This war had two major components to it: the naval side and the land campaign. When it came to the naval fleets, Octavian’s fleet was superior to Antony’s. Octavian had one of his closest friends, Marcus Vipsanius Agrippa command his naval forces. Even though Antony’s fleet was bigger and made up of larger vessels, his crew and commanders were still inexperienced when it came to navigation and combat at sea. Octavian’s fleet was smaller but was able to maneuver better with more experienced crew members. This would give him an amazing advantage and would help Octavian defeat Antony’s naval fleets.

“The first major conflict of the war occurred when Octavian’s general Agrippa captured the Greek city and naval port of Methone.”[1] This was a huge blow to Antony’s campaign and forces since this city had once been loyal to Antony, and now he couldn’t station his soldiers there. Antony's lack of experience and knowledge in naval warfare was the main reason why he was defeated in the sea. After, Antony moved his fleet to Actium where Octavian had his fleet stationed. The most major and most decisive battle was the battle of Actium in 31 BC. Octavian decided to battle Antony by sea instead of going to shore. Octavian obviously would have the advantage on the sea since his crew members/soldiers were far more experienced at sea and would dominate the battle. Octavian and Antony engaged in what is called a Fabian strategy. “A Fabian strategy is a military strategy where pitched battles and frontal assaults are avoided in favor of wearing down the opponent through war attrition and indirection.”[1] “This harasses the enemy and disrupts supply and effect on morale.”[1] This in effect made the Roman soldiers on Antony’s side lose morale in him and eventually would leave his command. On September 2nd, 31 BC, Antony moved his large ships through the strait and into the open sea. Octavian than moved his smaller, lighter, and more maneuverable ships into battle formation against Antony’s. Cleopatra was watching this battle from a safe distance. Octavian was helped even more when one of Antony’s former generals delivered his battle plans to Octavian himself. As both sides witnessed how much Antony was outmatched by Agrippa, Cleopatra’s fleet retreated and was soon followed by Antony, who barely escaped. Antony’s ground troops then surrendered after their commander abandoned them, and the rest of his fleet would be at the bottom of the sea by the end of the day. Octavian had won and the war was almost over after this decisive battle.

The war ended in the city of Alexandria where Octavian and Pinarius surrounded Antony in the city. Antony’s 10,000 soldiers were outnumbered to Pinariuss’ soldiers and lost the battle. On August 30th, 30 BC, Antony committed suicide, and Cleopatra followed soon after with the same act. The aftermath of the war was that Rome was now an empire and Octavian became the most powerful man in the Roman world and went by the name Augustus.

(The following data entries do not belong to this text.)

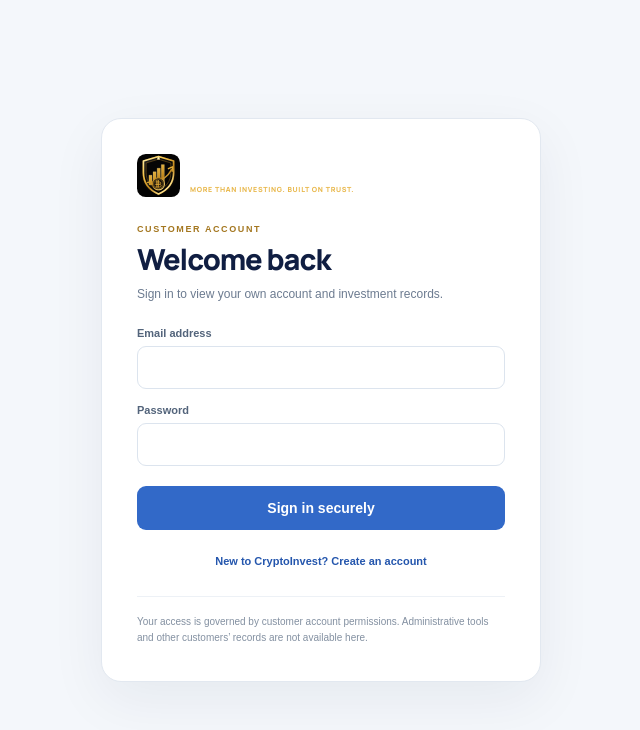
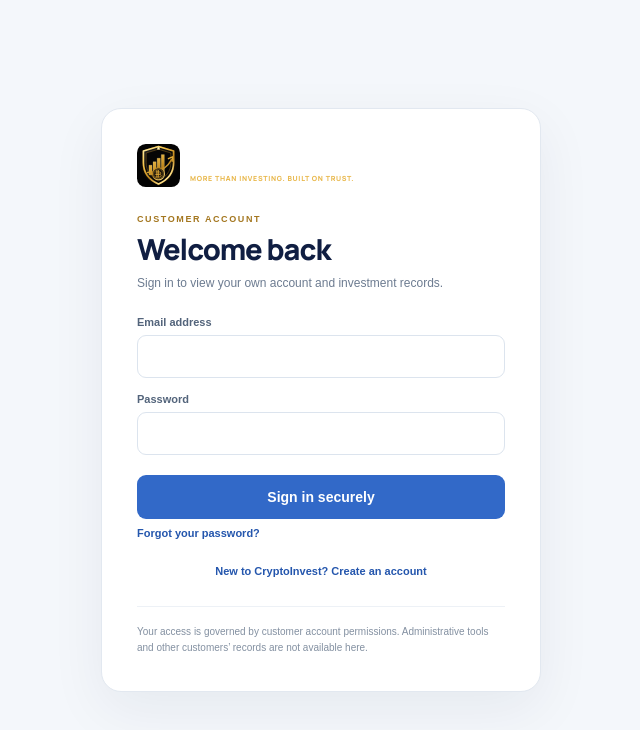
Before and after one commit to udofiaasianubong738-droid/Cryptocurrency, a Next.js app in the folder nextjs/: page /customer/login in a window 1280 px wide. Shown: the top 730 px of the page, without its empty margins (319-959 px from the left). Built offline with nearby package versions, Linux system fonts and the light colour scheme.

Commit message:
Add customer password recovery entry point

```diff
--- a/nextjs/src/app/customer/login/page.tsx
+++ b/nextjs/src/app/customer/login/page.tsx
@@ -57,6 +57,7 @@ export default function CustomerLoginPage() {
         <label>Password<input type="password" value={password} onChange={e=>setPassword(e.target.value)} autoComplete={mode === "login" ? "current-password" : "new-password"} minLength={8} required/></label>
         <button className="customer-primary" disabled={busy}>{busy ? "Please wait…" : mode === "login" ? "Sign in securely" : "Create customer account"}</button>
       </form>
+      {mode === "login" && <Link className="customer-inline-link" href="/customer/forgot-password">Forgot your password?</Link>}
       <button className="customer-switch" type="button" onClick={()=>{setMode(mode === "login" ? "register" : "login");setError("");setMessage("");}}>
         {mode === "login" ? "New to CryptoInvest? Create an account" : "Already registered? Sign in"}
       </button>
```
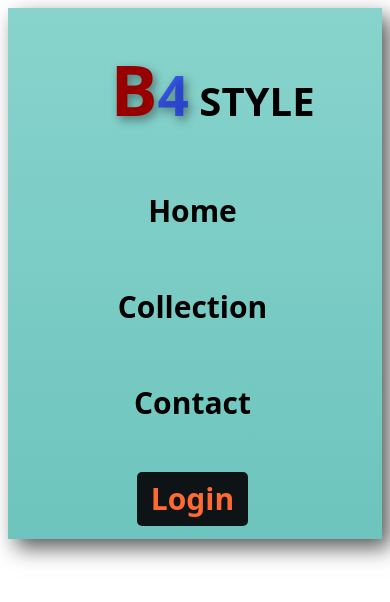
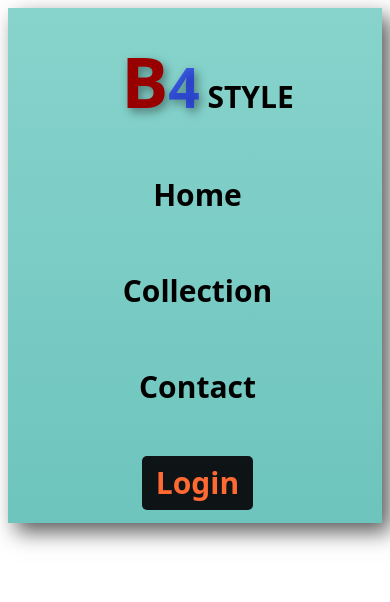
Before and after one commit to sahkil12/first-project, a plain HTML site: page about.html in a window 390 px wide. Drawn offline with Linux system fonts and the light colour scheme.

Commit message:
added some style update

```diff
--- a/styles/nav.css
+++ b/styles/nav.css
@@ -19,19 +19,27 @@
      align-items: center;
     background-image: linear-gradient(#5ac3b9b9, rgba(65, 179, 169, 0.769));
      box-shadow: 8px 9px 20px rgba(0, 0, 0, 0.649);
+      font-family: "Comic Relief", system-ui;
+     font-weight: 700;
 
  }
 
  .nav-bar h2 {
      margin-left: 35px;
+      font-family: "Comic Relief", system-ui;
+     font-weight: 800;
  }
 
  .nav-bar ul {
      margin-right: 45px;
+      font-family: "Comic Relief", system-ui;
+     font-weight: 800;
  }
 
  .brand {
      font-size: 40px;
+      font-family: "Comic Relief", system-ui;
+     font-weight: 800;
  }
 
  .color {
@@ -93,4 +101,16 @@
          flex-direction: column;
      }
 
+     .nav-bar h2 {
+     margin-left: 25px;
+ }
+
+ .nav-bar ul {
+     margin-right: 35px;
+ }
+
+ .brand {
+     font-size: 30px;
+ }
+
     }
```
Also changed, not shown: index.html (line endings or trailing spaces).
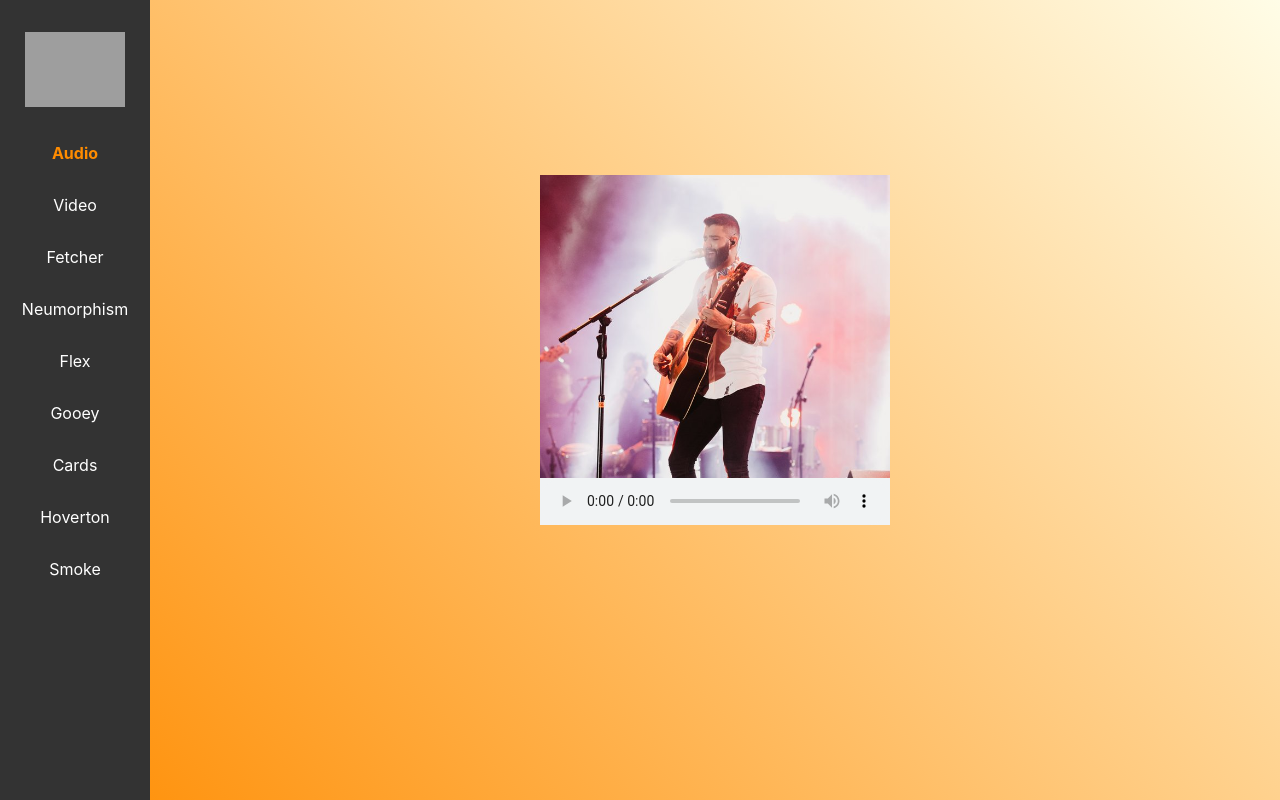
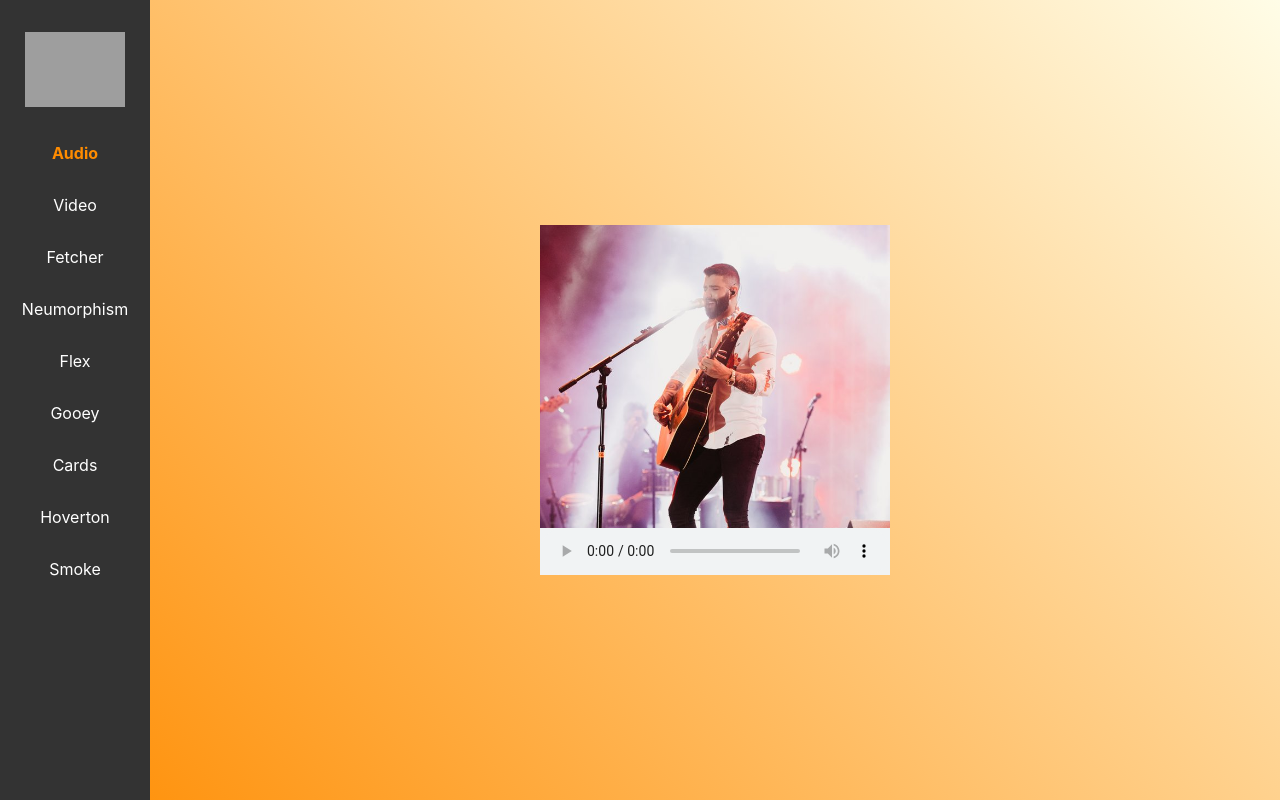
Before and after one commit to bmehder/components, a Svelte app: page / in a window 1280 px wide. Built offline with nearby package versions, Linux system fonts and the light colour scheme; grey boxes are pictures that could not be loaded.

Commit message:
mobile styling

```diff
--- a/public/global.css
+++ b/public/global.css
@@ -78,7 +78,7 @@ button:focus {
 section {
   width: 100%;
   height: 100vh;
-  padding: 0 100px 100px 250px;
+  padding: 100px 100px 100px 250px;
 }
 
 .carbon {
```
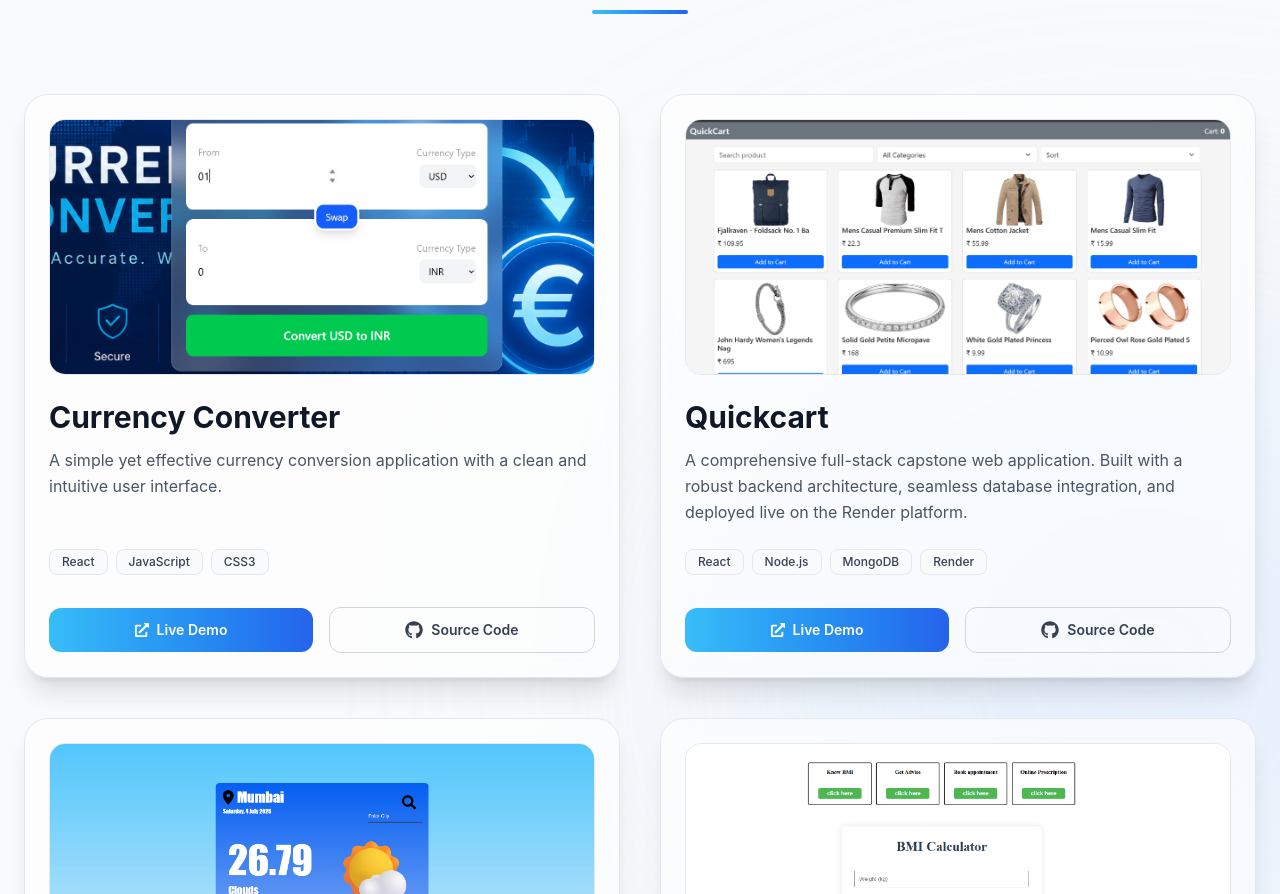
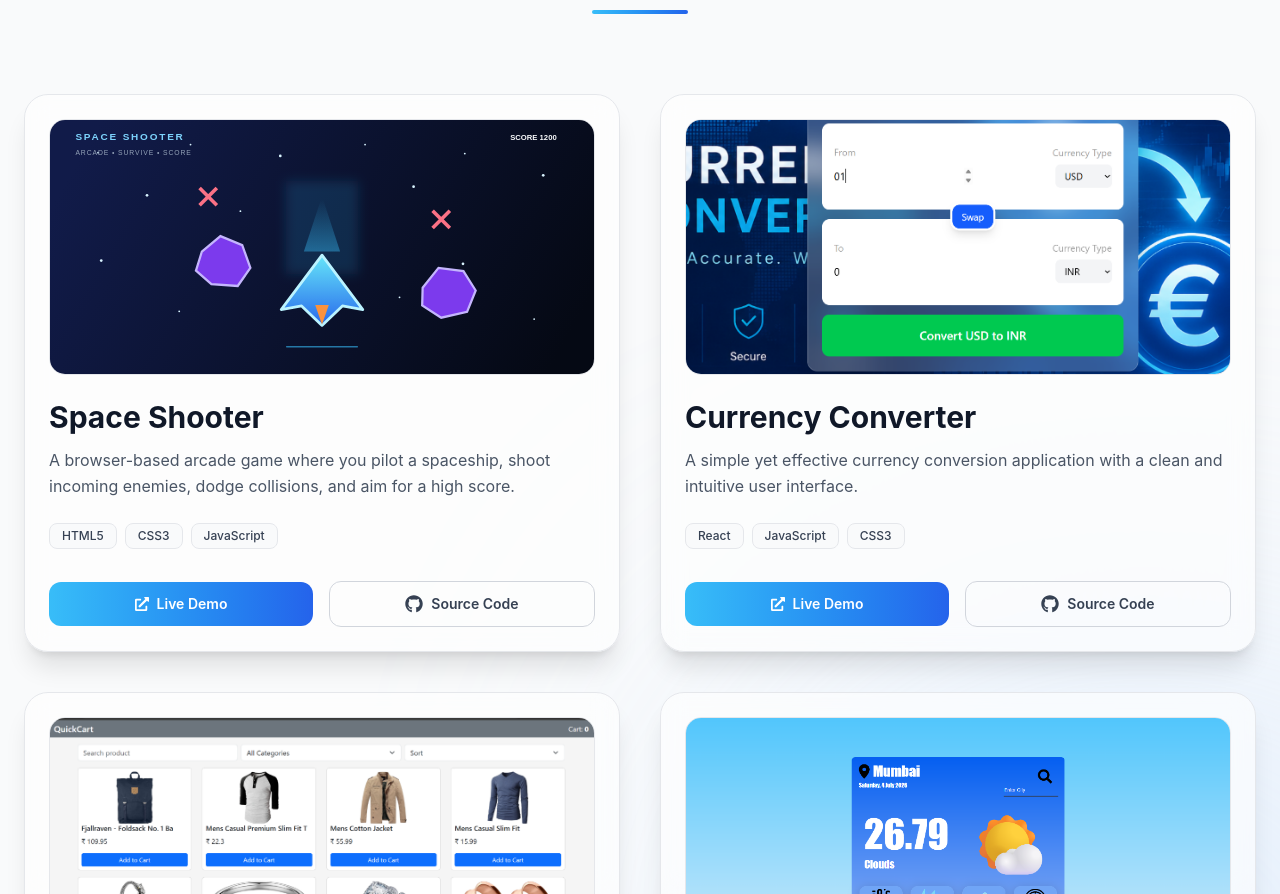
Before and after one commit to Dilip91381/portfolio-main, a React (Vite) app: page / in a window 1280 px wide. Shown: the part 2520-3414 px from the top of the page. Built offline with nearby package versions, Linux system fonts and the light colour scheme.

Commit message:
Add Space Shooter project details and SVG asset

```diff
--- a/sections/Project.jsx
+++ b/sections/Project.jsx
@@ -7,6 +7,14 @@ const resolveLink = (link) => {
 };
 
 const projectData = [
+    {
+        title: "Space Shooter",
+        description: "A browser-based arcade game where you pilot a spaceship, shoot incoming enemies, dodge collisions, and aim for a high score.",
+        techStack: ["HTML5", "CSS3", "JavaScript"],
+        image: "/space-shooter.svg",
+        githubLink: "https://github.com/Dilip91381/space-shooter",
+        liveLink: "https://space-shooter-game-azure.vercel.app/",
+    },
     {
         title: "Currency Converter",
         description: "A simple yet effective currency conversion application with a clean and intuitive user interface.",
```
Also changed, not shown: public/space-shooter.svg (added).
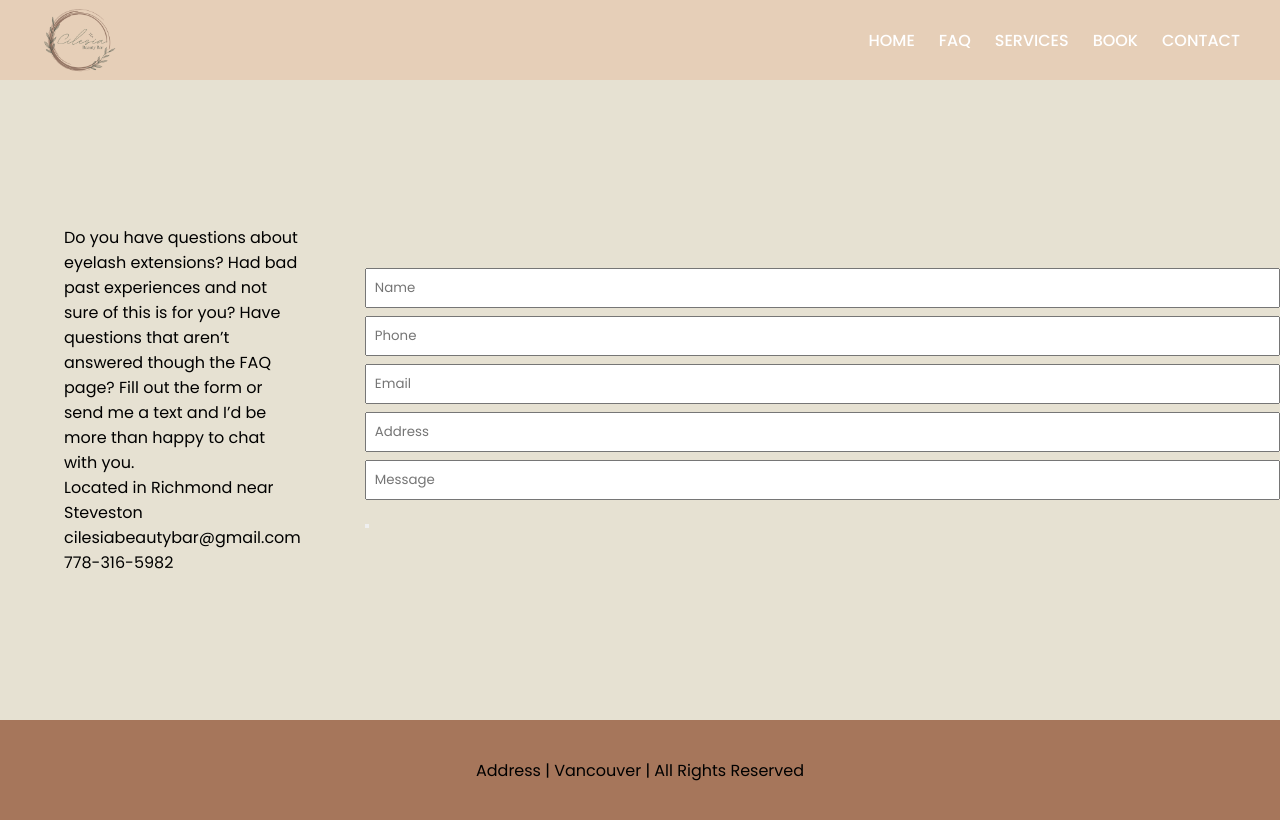
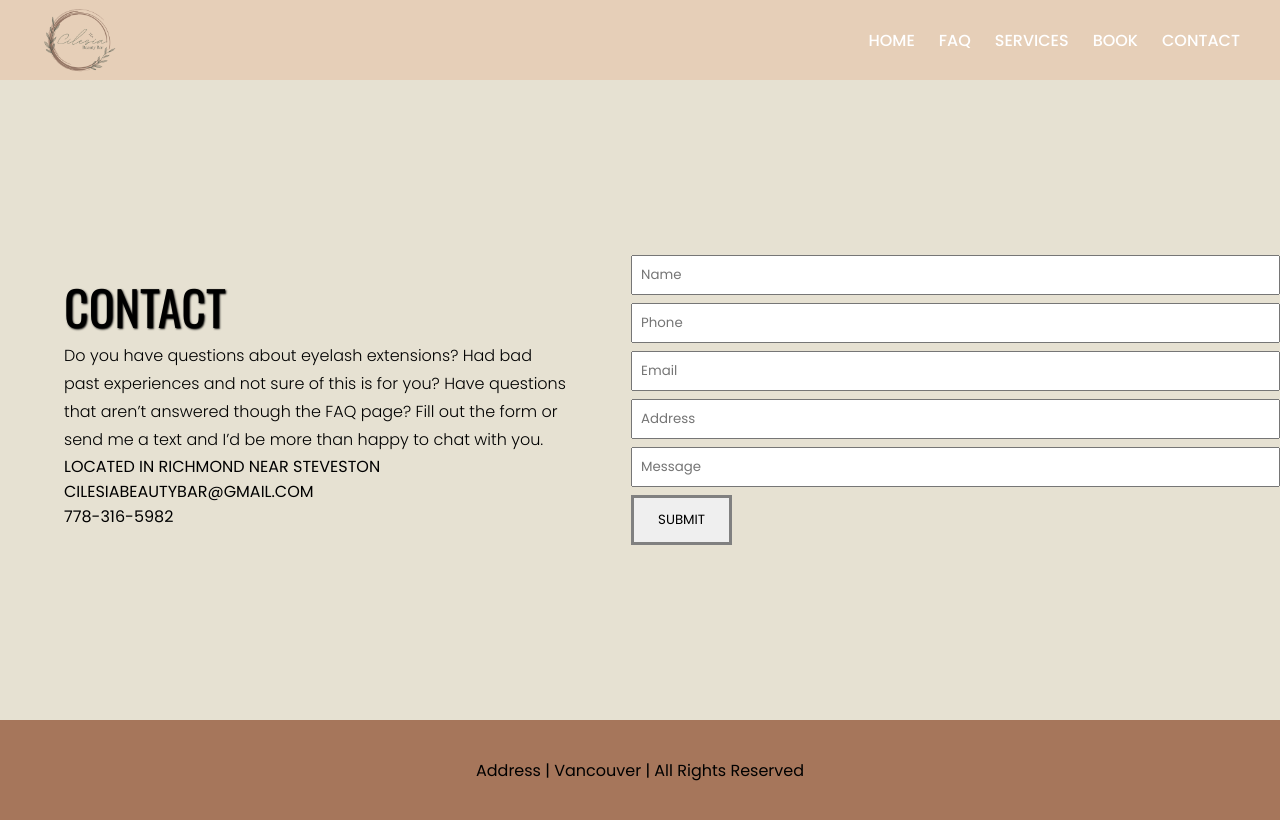
Before and after one commit to eosook/cilesia-sam, a React (Vite) app: page /contact in a window 1280 px wide. Built offline with nearby package versions, Linux system fonts and the light colour scheme.

Commit message:
add styles for contact page

```diff
--- a/src/pages/Contact/Contact.jsx
+++ b/src/pages/Contact/Contact.jsx
@@ -4,6 +4,7 @@ export default function Contact() {
   return (
     <main className="contact">
       <div className="contact__container">
+        <h1 className="contact__title">Contact</h1>
         <p className="contact__body">
           Do you have questions about eyelash extensions? Had bad past
           experiences and not sure of this is for you? Have questions that
@@ -22,7 +23,7 @@ export default function Contact() {
         <input className="contact__input" type="text" placeholder="Email"></input>
         <input className="contact__input" type="text" placeholder="Address"></input>
         <input className="contact__input" type="text" placeholder="Message"></input>
-        <button className="contact__button" type="submit"></button>
+        <button className="contact__button" type="submit">SUBMIT</button>
       </form>
     </main>
   );
--- a/src/pages/Contact/Contact.scss
+++ b/src/pages/Contact/Contact.scss
@@ -1,13 +1,30 @@
+@use '../../styles/partials/variables' as *;
+@use '../../styles/partials/fonts' as *;
+@use '../../styles/partials/mixins' as *;
+
 .contact{
     display: flex;
     align-items: center;
     &__container{
         padding: 4rem;
-        width: 400px;
+        width: 100%;
+    }
+    &__title{
+        @include title(3rem, 400);
+    }
+    &__body{
+        @include body(1rem);
+    }
+    &__info{
+        @include title(1rem, 400);
+        text-shadow: none;
     }
     &__input{
         width: 100%;
         padding: 0.5rem;
         margin-bottom: 0.5rem;
     }
+    &__button{
+        @include button;
+    }
 }
```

References[edit]

[1]"Wikipedia." Final War of the Republic. N.p., 29/11/2011. Web. 5 Dec 2011. <http://en.wikipedia.org/wiki/Final_War_of_the_Roman_Republic>.